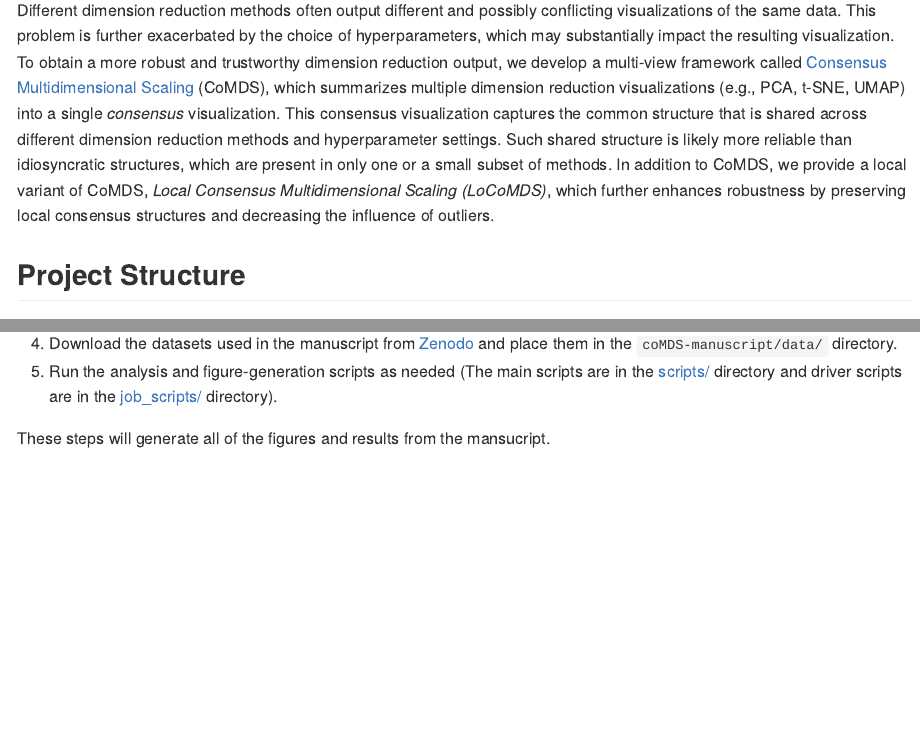
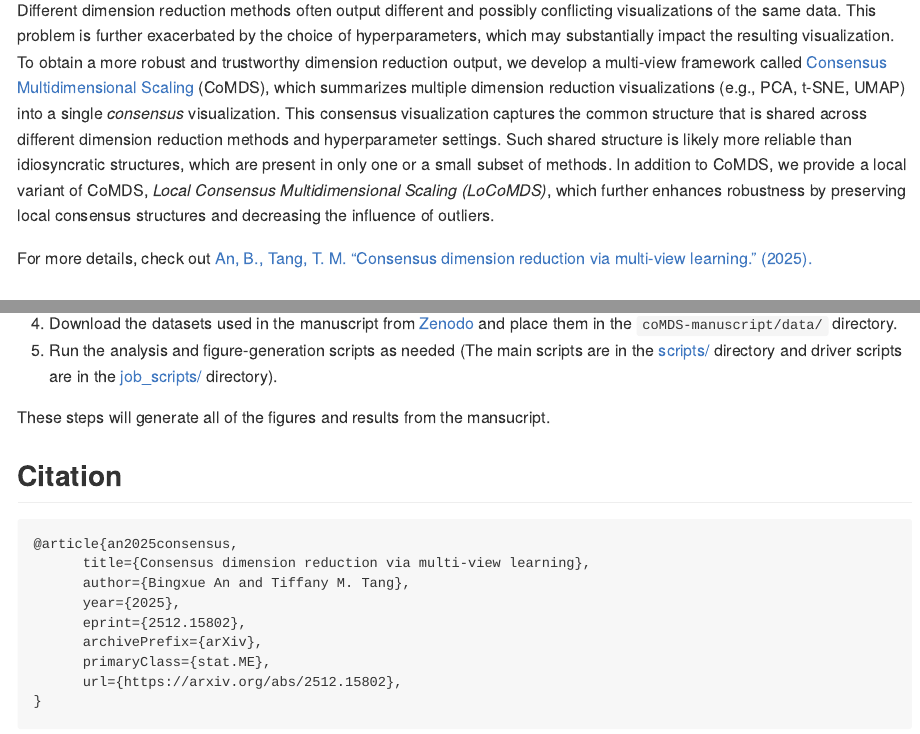
Before and after one commit to tiffanymtang/coMDS, an R Markdown document (coMDS-manuscript/README.Rmd): the page in a window 1100 px wide, from 150 px down, and a second part further down, joined at a grey line. The pictures show the output file coMDS-manuscript/README.md that the author committed with the source, drawn offline in the style of GitHub.

Commit message:
update readmes

````diff
--- a/README.Rmd
+++ b/README.Rmd
@@ -21,17 +21,19 @@ knitr::opts_chunk$set(
 
 Different dimension reduction methods often output different and possibly conflicting visualizations of the same data.
 This problem is further exacerbated by the choice of hyperparameters, which may substantially impact the resulting visualization.
-To obtain a more robust and trustworthy dimension reduction output, we develop a multi-view framework called [Consensus Multidimensional Scaling]() (CoMDS), which summarizes multiple dimension reduction visualizations (e.g., PCA, t-SNE, UMAP) into a single *consensus* visualization.
+To obtain a more robust and trustworthy dimension reduction output, we develop a multi-view framework called [Consensus Multidimensional Scaling](https://arxiv.org/abs/2512.15802) (CoMDS), which summarizes multiple dimension reduction visualizations (e.g., PCA, t-SNE, UMAP) into a single *consensus* visualization.
 This consensus visualization captures the common structure that is shared across different dimension reduction methods and hyperparameter settings.
 Such shared structure is likely more reliable than idiosyncratic structures, which are present in only one or a small subset of methods.
 In addition to CoMDS, we provide a local variant of CoMDS, *Local Consensus Multidimensional Scaling (LoCoMDS)*, which further enhances robustness by preserving local consensus structures and decreasing the influence of outliers.
+
+For more details, check out [An, B., Tang, T. M. "Consensus dimension reduction via multi-view learning." (2025).](https://arxiv.org/abs/2512.15802)
 
 ## Organization
 
 This repository contains:
 
 1.  An R package `coMDS` to run consensus multidimensional scaling (see [coMDS/](coMDS/))
-2.  All code necessary to reproduce the analysis and figures in [An and Tang (2025)]() (see
+2.  All code necessary to reproduce the analysis and figures in [An and Tang (2025)](https://arxiv.org/abs/2512.15802) (see
     [coMDS-manuscript/](coMDS-manuscript/) )
 
 ## Installation of the R package
@@ -170,3 +172,17 @@ p1 <- plot_coMDS(locomds_multi_out, color = species)
 p2 <- plot_coMDS(locomds_multi_out, type = "relative_error")
 patchwork::wrap_plots(p1, p2, nrow = 1)
 ```
+
+## Citation
+
+```
+@article{an2025consensus,
+      title={Consensus dimension reduction via multi-view learning},
+      author={Bingxue An and Tiffany M. Tang},
+      year={2025},
+      eprint={2512.15802},
+      archivePrefix={arXiv},
+      primaryClass={stat.ME},
+      url={https://arxiv.org/abs/2512.15802},
+}
+```
--- a/coMDS/README.Rmd
+++ b/coMDS/README.Rmd
@@ -21,10 +21,12 @@ knitr::opts_chunk$set(
 
 Different dimension reduction methods often output different and possibly conflicting visualizations of the same data.
 This problem is further exacerbated by the choice of hyperparameters, which may substantially impact the resulting visualization.
-To obtain a more robust and trustworthy dimension reduction output, we develop a multi-view framework called [Consensus Multidimensional Scaling]() (CoMDS), which summarizes multiple dimension reduction visualizations (e.g., PCA, t-SNE, UMAP) into a single *consensus* visualization.
+To obtain a more robust and trustworthy dimension reduction output, we develop a multi-view framework called [Consensus Multidimensional Scaling](https://arxiv.org/abs/2512.15802) (CoMDS), which summarizes multiple dimension reduction visualizations (e.g., PCA, t-SNE, UMAP) into a single *consensus* visualization.
 This consensus visualization captures the common structure that is shared across different dimension reduction methods and hyperparameter settings.
 Such shared structure is likely more reliable than idiosyncratic structures, which are present in only one or a small subset of methods.
 In addition to CoMDS, we provide a local variant of CoMDS, *Local Consensus Multidimensional Scaling (LoCoMDS)*, which further enhances robustness by preserving local consensus structures and decreasing the influence of outliers.
+
+For more details, check out [An, B., Tang, T. M. "Consensus dimension reduction via multi-view learning." (2025).](https://arxiv.org/abs/2512.15802)
 
 ## Installation of the R package
 
@@ -165,3 +167,17 @@ p1 <- plot_coMDS(locomds_multi_out, color = species)
 p2 <- plot_coMDS(locomds_multi_out, type = "relative_error")
 patchwork::wrap_plots(p1, p2, nrow = 1)
 ```
+
+## Citation
+
+```
+@article{an2025consensus,
+      title={Consensus dimension reduction via multi-view learning},
+      author={Bingxue An and Tiffany M. Tang},
+      year={2025},
+      eprint={2512.15802},
+      archivePrefix={arXiv},
+      primaryClass={stat.ME},
+      url={https://arxiv.org/abs/2512.15802},
+}
+```
````
Also changed, not shown: coMDS-manuscript/README.Rmd (+19 -3 lines), README.md, coMDS-manuscript/README.md, coMDS/README.md.
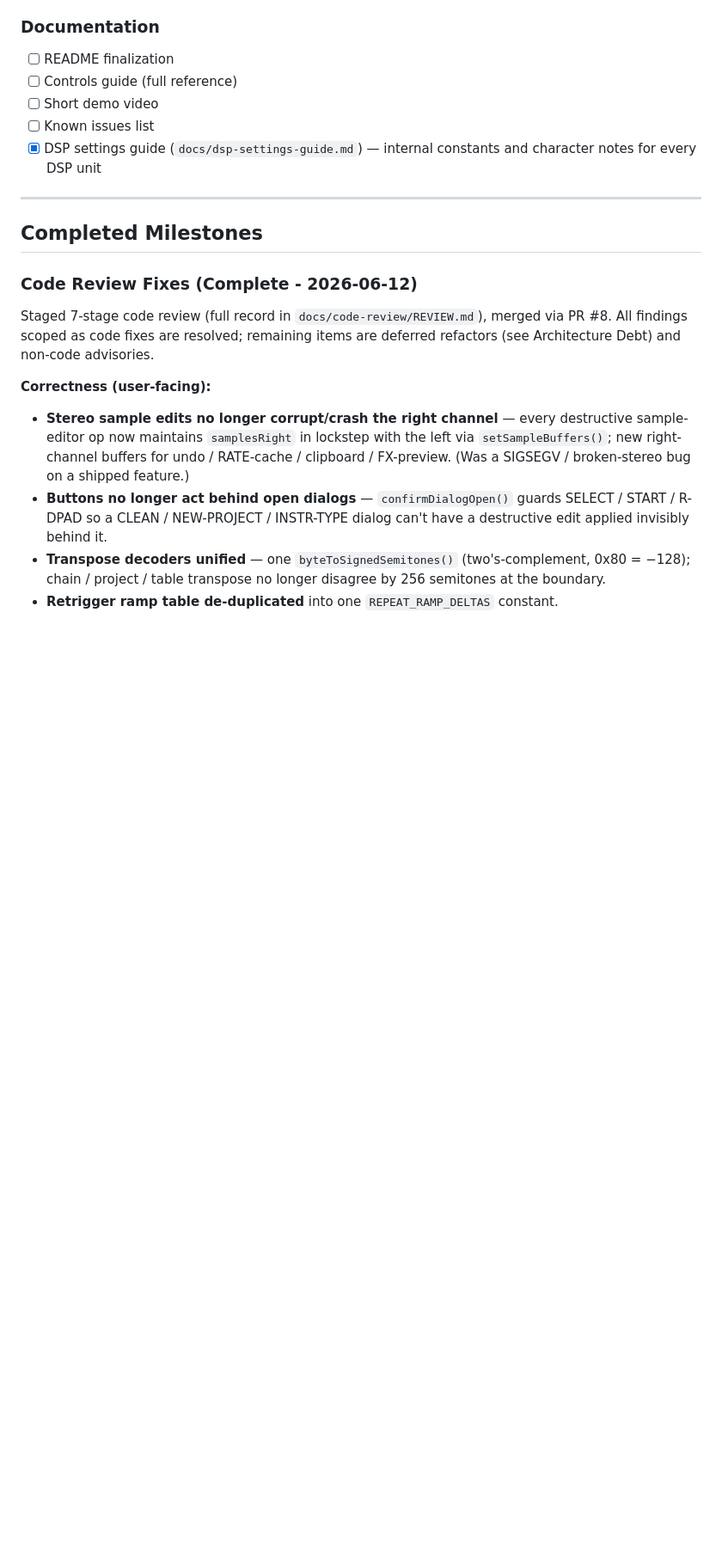
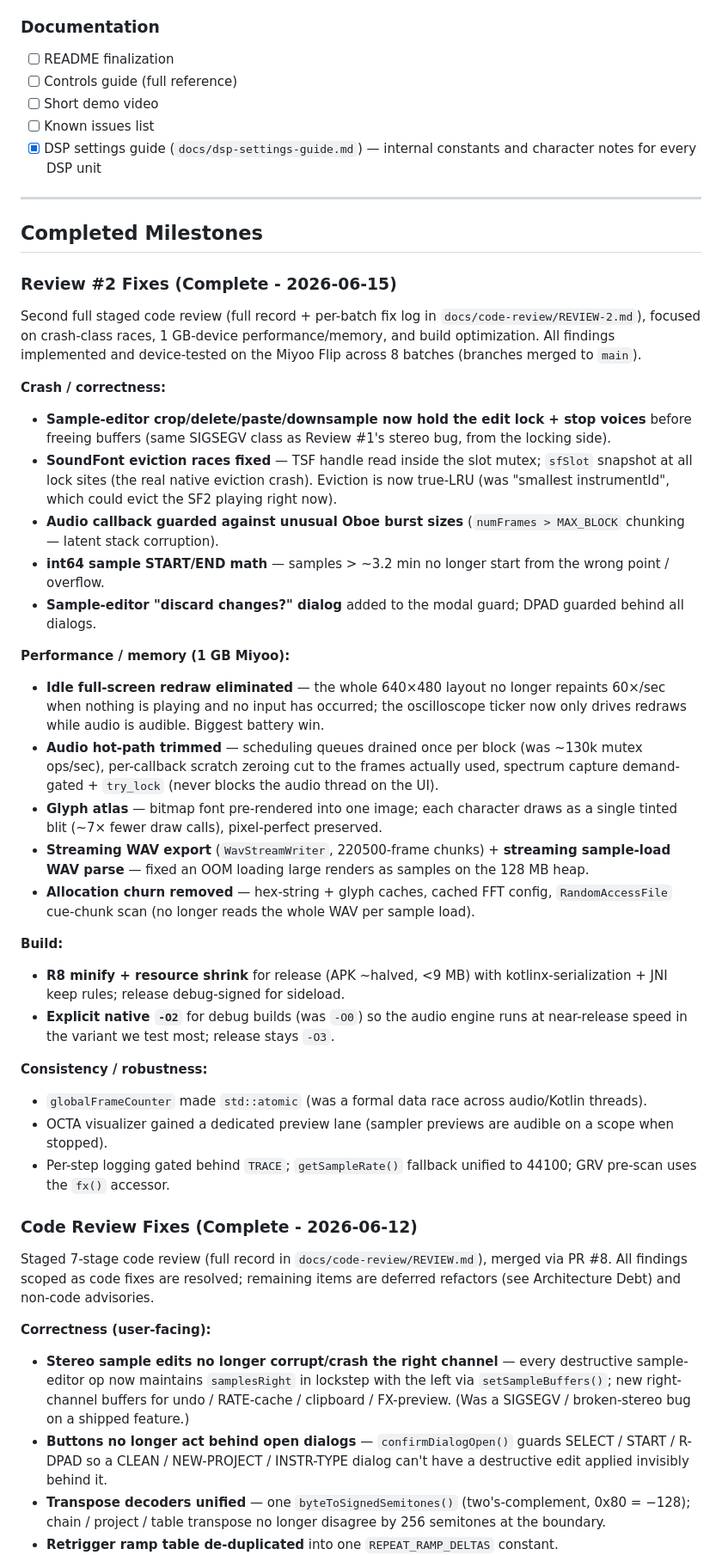
Before and after one commit to conanizer/pockettracker, a Markdown page: docs/development-status.md, the part around one of its changes. Shown at 86% size. Drawn GitHub-style; blank space fills up the shorter version.

Commit message:
[Docs] development-status: record Review #2 complete (rev 9)
8 batches device-tested + merged to main: crash/correctness (sample-edit locking,
SF eviction races, int64 START/END, callback guard), 1 GB-device perf/memory (idle
redraw eliminated, audio hot-path, glyph atlas, streaming WAV export/parse, alloc
churn), build opts (R8 minify, native -O2 debug), and consistency fixes. Full record
in docs/code-review/REVIEW-2.md.

Co-Authored-By: Claude Opus 4.8 <noreply@anthropic.com>

```diff
--- a/docs/development-status.md
+++ b/docs/development-status.md
@@ -172,6 +172,35 @@ Week 16:     MVP Release
 ---
 
 ## Completed Milestones
+
+### Review #2 Fixes (Complete - 2026-06-15)
+
+Second full staged code review (full record + per-batch fix log in `docs/code-review/REVIEW-2.md`),
+focused on crash-class races, 1 GB-device performance/memory, and build optimization. All findings
+implemented and device-tested on the Miyoo Flip across 8 batches (branches merged to `main`).
+
+**Crash / correctness:**
+- **Sample-editor crop/delete/paste/downsample now hold the edit lock + stop voices** before freeing buffers (same SIGSEGV class as Review #1's stereo bug, from the locking side).
+- **SoundFont eviction races fixed** — TSF handle read inside the slot mutex; `sfSlot` snapshot at all lock sites (the real native eviction crash). Eviction is now true-LRU (was "smallest instrumentId", which could evict the SF2 playing right now).
+- **Audio callback guarded against unusual Oboe burst sizes** (`numFrames > MAX_BLOCK` chunking — latent stack corruption).
+- **int64 sample START/END math** — samples > ~3.2 min no longer start from the wrong point / overflow.
+- **Sample-editor "discard changes?" dialog** added to the modal guard; DPAD guarded behind all dialogs.
+
+**Performance / memory (1 GB Miyoo):**
+- **Idle full-screen redraw eliminated** — the whole 640×480 layout no longer repaints 60×/sec when nothing is playing and no input has occurred; the oscilloscope ticker now only drives redraws while audio is audible. Biggest battery win.
+- **Audio hot-path trimmed** — scheduling queues drained once per block (was ~130k mutex ops/sec), per-callback scratch zeroing cut to the frames actually used, spectrum capture demand-gated + `try_lock` (never blocks the audio thread on the UI).
+- **Glyph atlas** — bitmap font pre-rendered into one image; each character draws as a single tinted blit (~7× fewer draw calls), pixel-perfect preserved.
+- **Streaming WAV export** (`WavStreamWriter`, 220500-frame chunks) + **streaming sample-load WAV parse** — fixed an OOM loading large renders as samples on the 128 MB heap.
+- **Allocation churn removed** — hex-string + glyph caches, cached FFT config, `RandomAccessFile` cue-chunk scan (no longer reads the whole WAV per sample load).
+
+**Build:**
+- **R8 minify + resource shrink** for release (APK ~halved, <9 MB) with kotlinx-serialization + JNI keep rules; release debug-signed for sideload.
+- **Explicit native `-O2`** for debug builds (was `-O0`) so the audio engine runs at near-release speed in the variant we test most; release stays `-O3`.
+
+**Consistency / robustness:**
+- `globalFrameCounter` made `std::atomic` (was a formal data race across audio/Kotlin threads).
+- OCTA visualizer gained a dedicated preview lane (sampler previews are audible on a scope when stopped).
+- Per-step logging gated behind `TRACE`; `getSampleRate()` fallback unified to 44100; GRV pre-scan uses the `fx()` accessor.
 
 ### Code Review Fixes (Complete - 2026-06-12)
 
```
Also changed, not shown: other parts of docs/development-status.md (+1 -1 lines).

##############################

● **Activity**
Look through the data above and report every line in which "gated" appears.

● **Result**
+- **Audio hot-path trimmed** — scheduling queues drained once per block (was ~130k mutex ops/sec), per-callback scratch zeroing cut to the frames actually used, spectrum capture demand-gated + `try_lock` (never blocks the audio thread on the UI).
+- Per-step logging gated behind `TRACE`; `getSampleRate()` fallback unified to 44100; GRV pre-scan uses the `fx()` accessor.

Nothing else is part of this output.